This was circa 2002 and the steaks went in the bin.
I think it was ignorance more than anything; my Dad (and to be fair, moi) were perhaps convinced the steaks would be heaving with bugs, dirt and grime and we weren’t going to touch them with a barge pole.
So what turns the non-organic believer into the organic believer?
Well organic has grown into a somewhat evolutionally companion for me; perhaps the notion of ‘slightly healthier’ for you, more natural, home-grown, created, and picked from Mother Nature at her freshest. And in some cases, it can mean free to an extent.
For me it is this notion of free that gets my butter beans cooking.
Growing organic veg, fruit and herbs from home, from just a few initial seeds, rejuvenating the earth they’re grown in and continuing to grow produce year upon year, that’s what makes me think organic is (very much up for discussion).
However, I will gladly confirm that an organic baked bean and a non-organic bean in my book are fundamentally the same.
It took me a decade to find my organic swing but that’s not to say it is organic all the way.
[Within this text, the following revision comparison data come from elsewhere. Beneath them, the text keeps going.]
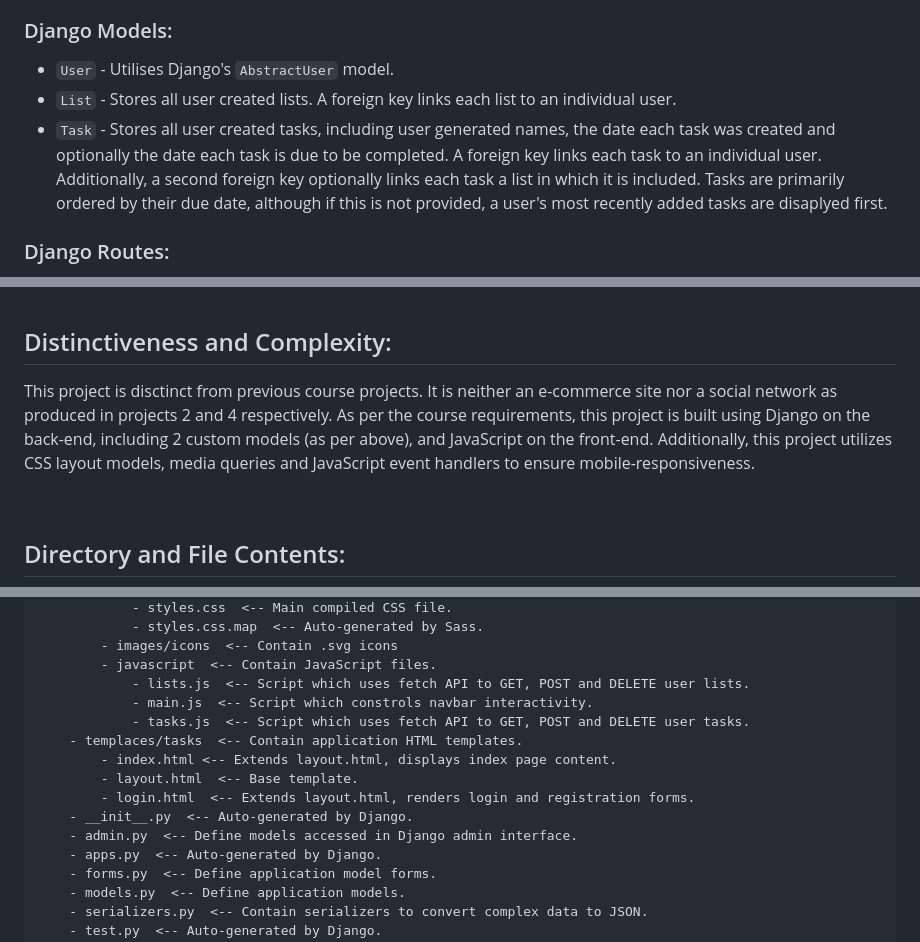
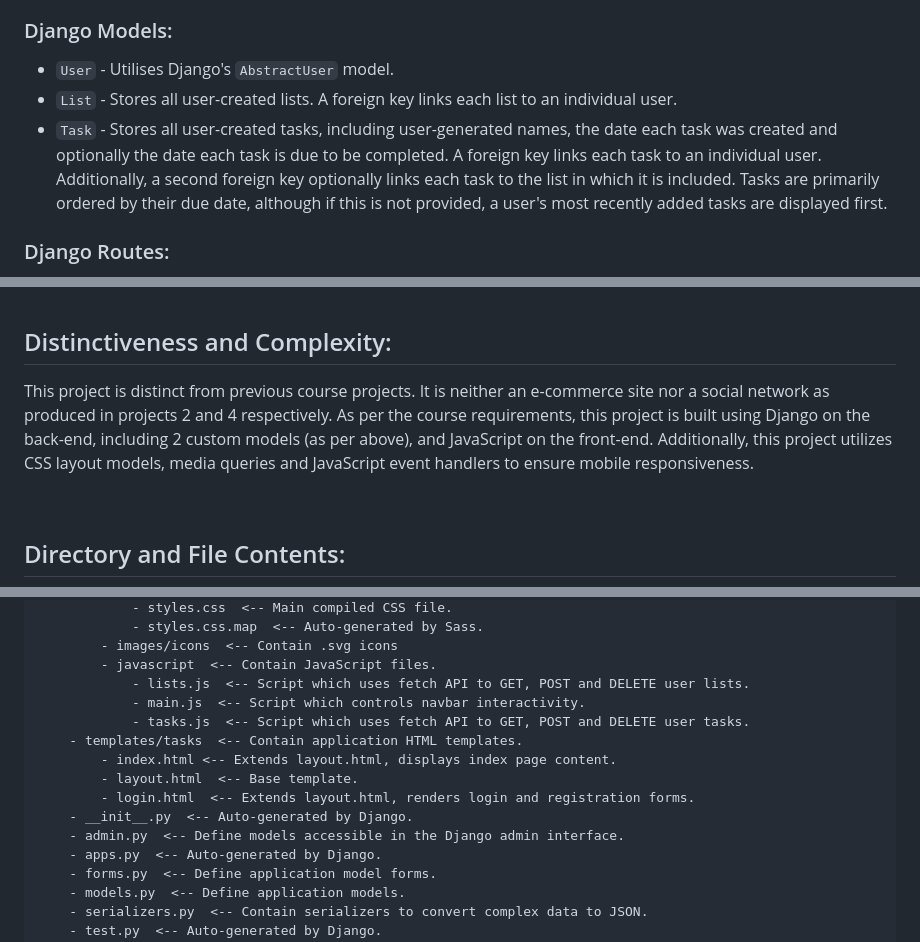
Before and after one commit to TamKatja/MyTasks, a Markdown page: README.md, 3 parts joined by grey strips. GitHub-like rendering.

```diff
--- a/README.md
+++ b/README.md
@@ -13,8 +13,8 @@ The **back-end** of this application is built using Django. User data is stored
 
 ### Django Models:
 - `User` - Utilises Django's `AbstractUser` model.
-- `List` - Stores all user created lists. A foreign key links each list to an individual user.
-- `Task` - Stores all user created tasks, including user generated names, the date each task was created and optionally the date each task is due to be completed. A foreign key links each task to an individual user. Additionally, a second foreign key optionally links each task a list in which it is included. Tasks are primarily ordered by their due date, although if this is not provided, a user's most recently added tasks are disaplyed first.
+- `List` - Stores all user-created lists. A foreign key links each list to an individual user.
+- `Task` - Stores all user-created tasks, including user-generated names, the date each task was created and optionally the date each task is due to be completed. A foreign key links each task to an individual user. Additionally, a second foreign key optionally links each task to the list in which it is included. Tasks are primarily ordered by their due date, although if this is not provided, a user's most recently added tasks are displayed first.
 
 ### Django Routes:
 - **Login** `login/` - Users are redirected to the index page if a valid username and password are provided via the login form.
@@ -34,7 +34,7 @@ The **front-end** of this application is built using HTML, CSS/Sass and Vanilla
 <br>
 
 ## Distinctiveness and Complexity:
-This project is disctinct from previous course projects. It is neither an e-commerce site nor a social network as produced in projects 2 and 4 respectively. As per the course requirements, this project is built using Django on the back-end, including 2 custom models (as per above), and JavaScript on the front-end. Additionally, this project utilizes CSS layout models, media queries and JavaScript event handlers to ensure mobile-responsiveness.
+This project is distinct from previous course projects. It is neither an e-commerce site nor a social network as produced in projects 2 and 4 respectively. As per the course requirements, this project is built using Django on the back-end, including 2 custom models (as per above), and JavaScript on the front-end. Additionally, this project utilizes CSS layout models, media queries and JavaScript event handlers to ensure mobile responsiveness.
 
 <br>
 
@@ -57,14 +57,14 @@ This project is disctinct from previous course projects. It is neither an e-comm
             - images/icons  <-- Contain .svg icons
             - javascript  <-- Contain JavaScript files.
                 - lists.js  <-- Script which uses fetch API to GET, POST and DELETE user lists.
-                - main.js  <-- Script which constrols navbar interactivity.
+                - main.js  <-- Script which controls navbar interactivity.
                 - tasks.js  <-- Script which uses fetch API to GET, POST and DELETE user tasks.
-        - templaces/tasks  <-- Contain application HTML templates.
+        - templates/tasks  <-- Contain application HTML templates.
             - index.html <-- Extends layout.html, displays index page content.
             - layout.html  <-- Base template.
             - login.html  <-- Extends layout.html, renders login and registration forms.
         - __init__.py  <-- Auto-generated by Django.
-        - admin.py  <-- Define models accessed in Django admin interface.
+        - admin.py  <-- Define models accessible in the Django admin interface.
         - apps.py  <-- Auto-generated by Django.
         - forms.py  <-- Define application model forms.
         - models.py  <-- Define application models.
```
Also changed, not shown: other parts of README.md (+1 -1 lines).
Please don’t get me wrong – I will still happily drive to the supermarket and therefore filling the world with petrol emissions doesn’t play on my conscious whatsoever. Equally I can get into the car, visit said supermarket and then buy an organic onion. I am contradictory if nothing else (to an extent I argue).
Cost of being wholly organic vs doing what you can
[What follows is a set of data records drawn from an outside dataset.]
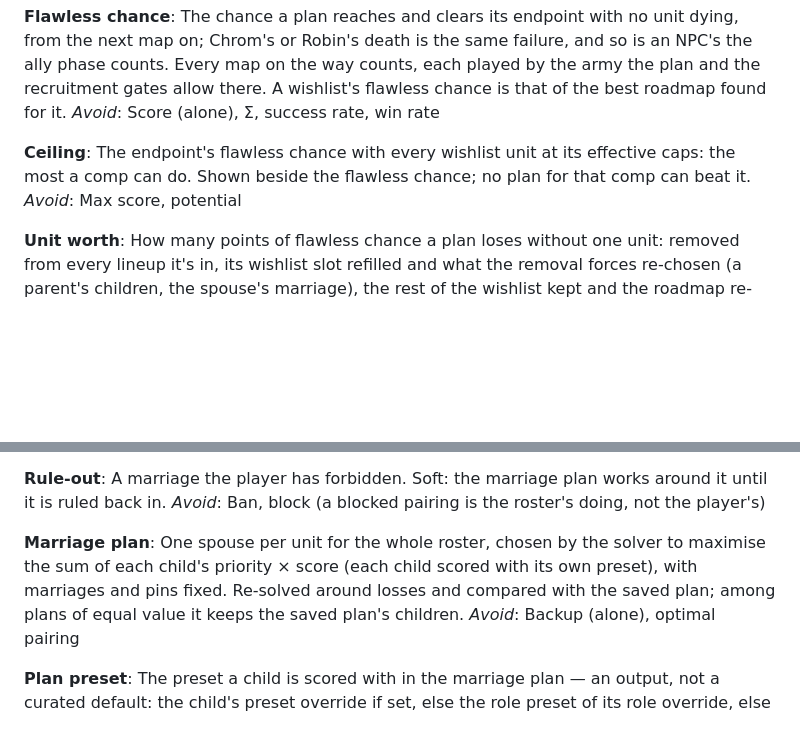
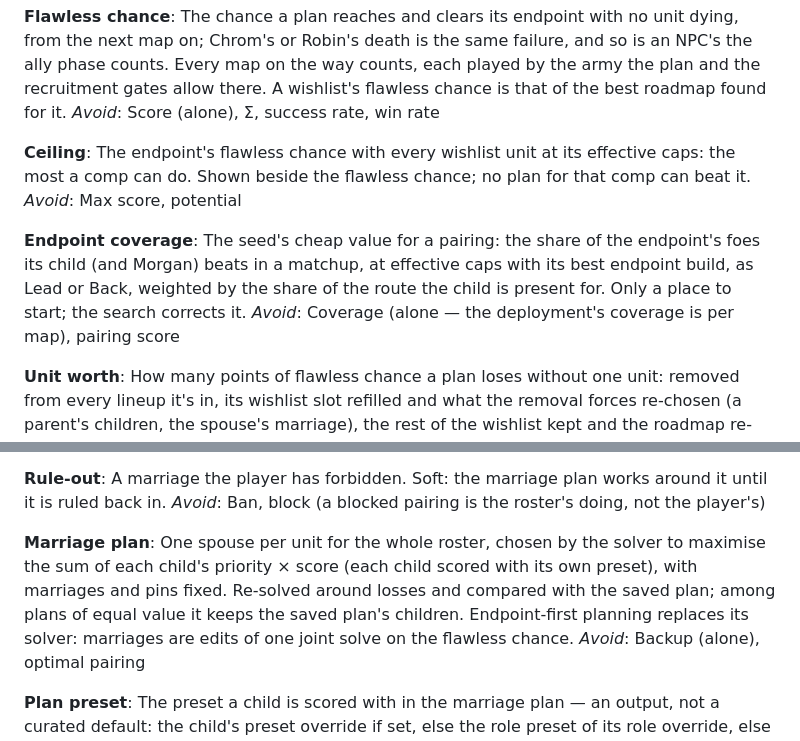
Before and after one commit to AttackOnTyler/fe13-child-calc, a Markdown page: CONTEXT.md, 2 parts joined by grey strips. Rendered like a GitHub page; blank space fills up the shorter version.

```diff
--- a/CONTEXT.md
+++ b/CONTEXT.md
@@ -167,6 +171,10 @@ _Avoid_: Score (alone), Σ, success rate, win rate
 **Ceiling**:
 The endpoint's flawless chance with every wishlist unit at its effective caps: the most a comp can do. Shown beside the flawless chance; no plan for that comp can beat it.
 _Avoid_: Max score, potential
+
+**Endpoint coverage**:
+The seed's cheap value for a pairing: the share of the endpoint's foes its child (and Morgan) beats in a matchup, at effective caps with its best endpoint build, as Lead or Back, weighted by the share of the route the child is present for. Only a place to start; the search corrects it.
+_Avoid_: Coverage (alone — the deployment's coverage is per map), pairing score
 
 **Unit worth**:
 How many points of flawless chance a plan loses without one unit: removed from every lineup it's in, its wishlist slot refilled and what the removal forces re-chosen (a parent's children, the spouse's marriage), the rest of the wishlist kept and the roadmap re-solved. Every unit in any lineup has one, and a parent's includes its children.
@@ -361,7 +369,7 @@ A marriage the player has forbidden. Soft: the marriage plan works around it unt
 _Avoid_: Ban, block (a blocked pairing is the roster's doing, not the player's)
 
 **Marriage plan**:
-One spouse per unit for the whole roster, chosen by the solver to maximise the sum of each child's priority × score (each child scored with its own preset), with marriages and pins fixed. Re-solved around losses and compared with the saved plan; among plans of equal value it keeps the saved plan's children.
+One spouse per unit for the whole roster, chosen by the solver to maximise the sum of each child's priority × score (each child scored with its own preset), with marriages and pins fixed. Re-solved around losses and compared with the saved plan; among plans of equal value it keeps the saved plan's children. Endpoint-first planning replaces its solver: marriages are edits of one joint solve on the flawless chance.
 _Avoid_: Backup (alone), optimal pairing
 
 **Plan preset**:
```
Also changed, not shown: other parts of CONTEXT.md (+23 -3 lines).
I don’t argue for all my shopping to be a wholly organic experience. Cost still plays an issue in many of the organically produced produce and for this I am more than content to go against my organic found passion in order to purchase the cheaper item. Thus the baked bean and driving to supermarket to buy that onion among items packed with preservatives argument.
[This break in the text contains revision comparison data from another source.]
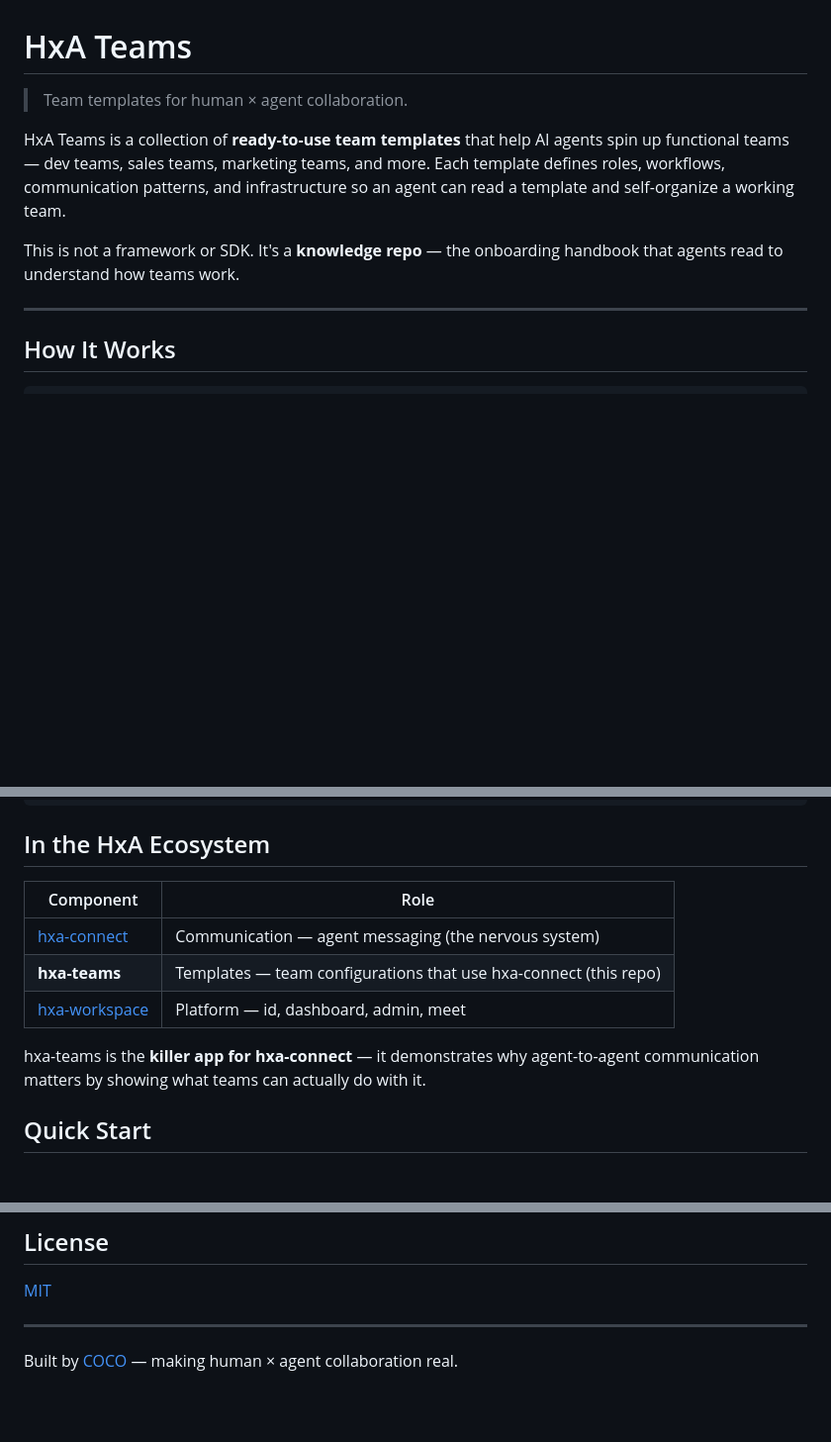
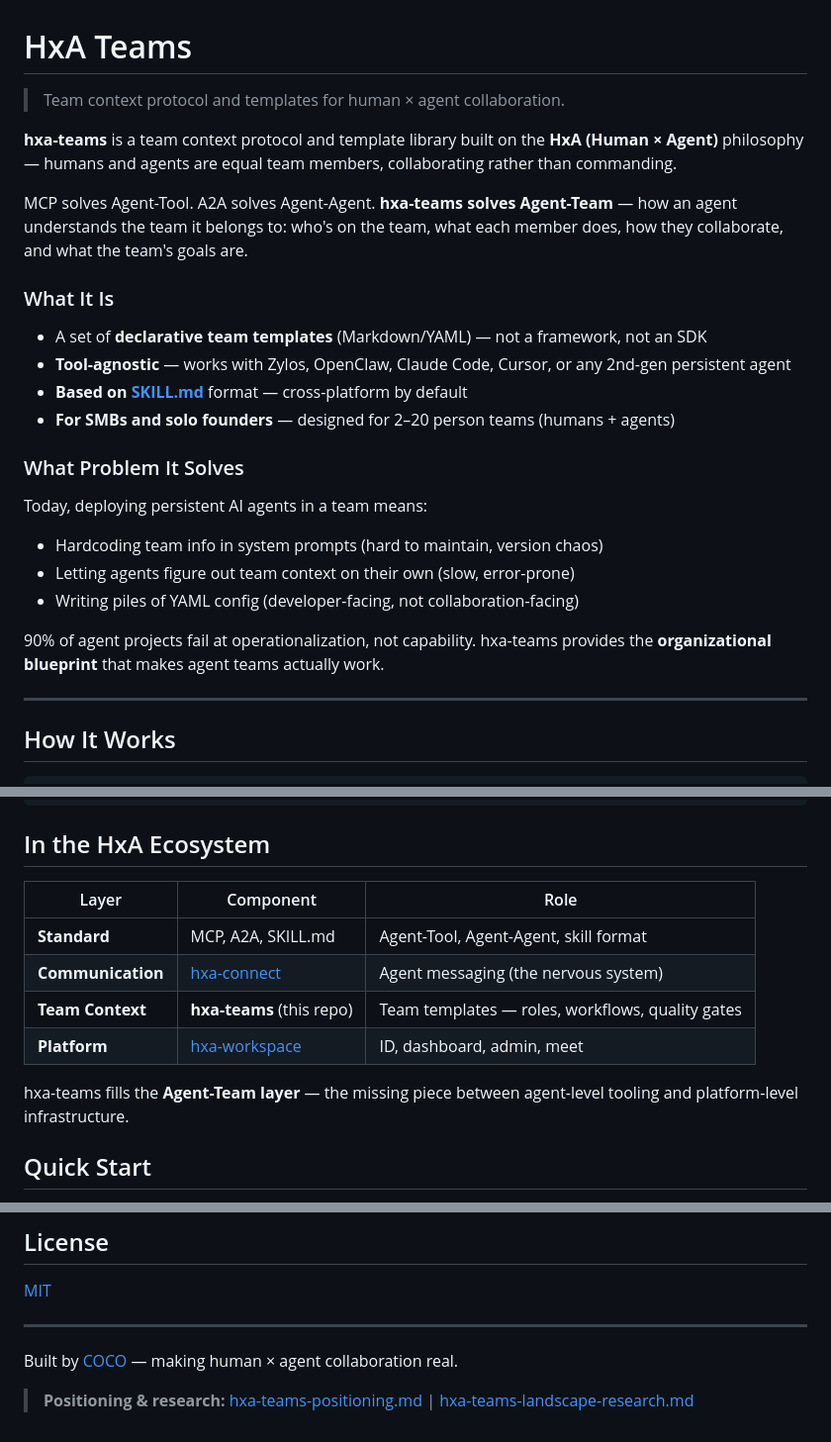
Before and after one commit to coco-xyz/hxa-teams, a Markdown page: README.md, 3 parts joined by grey strips. Shown at 99% size. Drawn GitHub-style; blank space fills up the shorter version.

Commit message:
Align repo content with HxA positioning
- README: Lead with HxA philosophy and Agent-Team gap positioning
  (MCP=Agent-Tool, A2A=Agent-Agent, hxa-teams=Agent-Team)
- README: Add SKILL.md format, SMB target, 2nd-gen agent framing
- README: Update ecosystem table to show layer architecture
- getting-started: Frame around persistent 2nd-gen agents
- schema: Add HxA philosophy and SKILL.md format note

Based on positioning doc: jessie.coco.site/hxa-teams-positioning.md

Co-Authored-By: Claude Opus 4.6 <noreply@anthropic.com>

```diff
--- a/README.md
+++ b/README.md
@@ -1,10 +1,26 @@
 # HxA Teams
 
-> Team templates for human × agent collaboration.
+> Team context protocol and templates for human × agent collaboration.
 
-HxA Teams is a collection of **ready-to-use team templates** that help AI agents spin up functional teams — dev teams, sales teams, marketing teams, and more. Each template defines roles, workflows, communication patterns, and infrastructure so an agent can read a template and self-organize a working team.
+**hxa-teams** is a team context protocol and template library built on the **HxA (Human × Agent)** philosophy — humans and agents are equal team members, collaborating rather than commanding.
 
-This is not a framework or SDK. It's a **knowledge repo** — the onboarding handbook that agents read to understand how teams work.
+MCP solves Agent-Tool. A2A solves Agent-Agent. **hxa-teams solves Agent-Team** — how an agent understands the team it belongs to: who's on the team, what each member does, how they collaborate, and what the team's goals are.
+
+### What It Is
+
+- A set of **declarative team templates** (Markdown/YAML) — not a framework, not an SDK
+- **Tool-agnostic** — works with Zylos, OpenClaw, Claude Code, Cursor, or any 2nd-gen persistent agent
+- **Based on [SKILL.md](https://github.com/anthropics/skills)** format — cross-platform by default
+- **For SMBs and solo founders** — designed for 2–20 person teams (humans + agents)
+
+### What Problem It Solves
+
+Today, deploying persistent AI agents in a team means:
+- Hardcoding team info in system prompts (hard to maintain, version chaos)
+- Letting agents figure out team context on their own (slow, error-prone)
+- Writing piles of YAML config (developer-facing, not collaboration-facing)
+
+90% of agent projects fail at operationalization, not capability. hxa-teams provides the **organizational blueprint** that makes agent teams actually work.
 
 ---
 
@@ -95,13 +111,14 @@ hxa-teams/
 
 ## In the HxA Ecosystem
 
-| Component | Role |
-|-----------|------|
-| [hxa-connect](https://github.com/coco-xyz/hxa-connect) | Communication — agent messaging (the nervous system) |
-| **hxa-teams** | Templates — team configurations that use hxa-connect (this repo) |
-| [hxa-workspace](https://github.com/coco-xyz/hxa-workspace) | Platform — id, dashboard, admin, meet |
+| Layer | Component | Role |
+|-------|-----------|------|
+| **Standard** | MCP, A2A, SKILL.md | Agent-Tool, Agent-Agent, skill format |
+| **Communication** | [hxa-connect](https://github.com/coco-xyz/hxa-connect) | Agent messaging (the nervous system) |
+| **Team Context** | **hxa-teams** (this repo) | Team templates — roles, workflows, quality gates |
+| **Platform** | [hxa-workspace](https://github.com/coco-xyz/hxa-workspace) | ID, dashboard, admin, meet |
 
-hxa-teams is the **killer app for hxa-connect** — it demonstrates why agent-to-agent communication matters by showing what teams can actually do with it.
+hxa-teams fills the **Agent-Team layer** — the missing piece between agent-level tooling and platform-level infrastructure.
 
 ## Quick Start
 
@@ -122,3 +139,5 @@ We welcome new team templates. See [`docs/contributing.md`](docs/contributing.md
 ---
 
 Built by [COCO](https://github.com/coco-xyz) — making human × agent collaboration real.
+
+> **Positioning & research:** [hxa-teams-positioning.md](https://jessie.coco.site/hxa-teams-positioning.md) | [hxa-teams-landscape-research.md](https://jessie.coco.site/hxa-teams-landscape-research.md)
```
Also changed, not shown: docs/getting-started.md (+4 -2 lines), schema/team-template-spec.md (+2 -0 lines).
I want to do my part, but under the current economic crisis ever looming in the background like storm clouds brewing, organic is an ideal, but not a cult.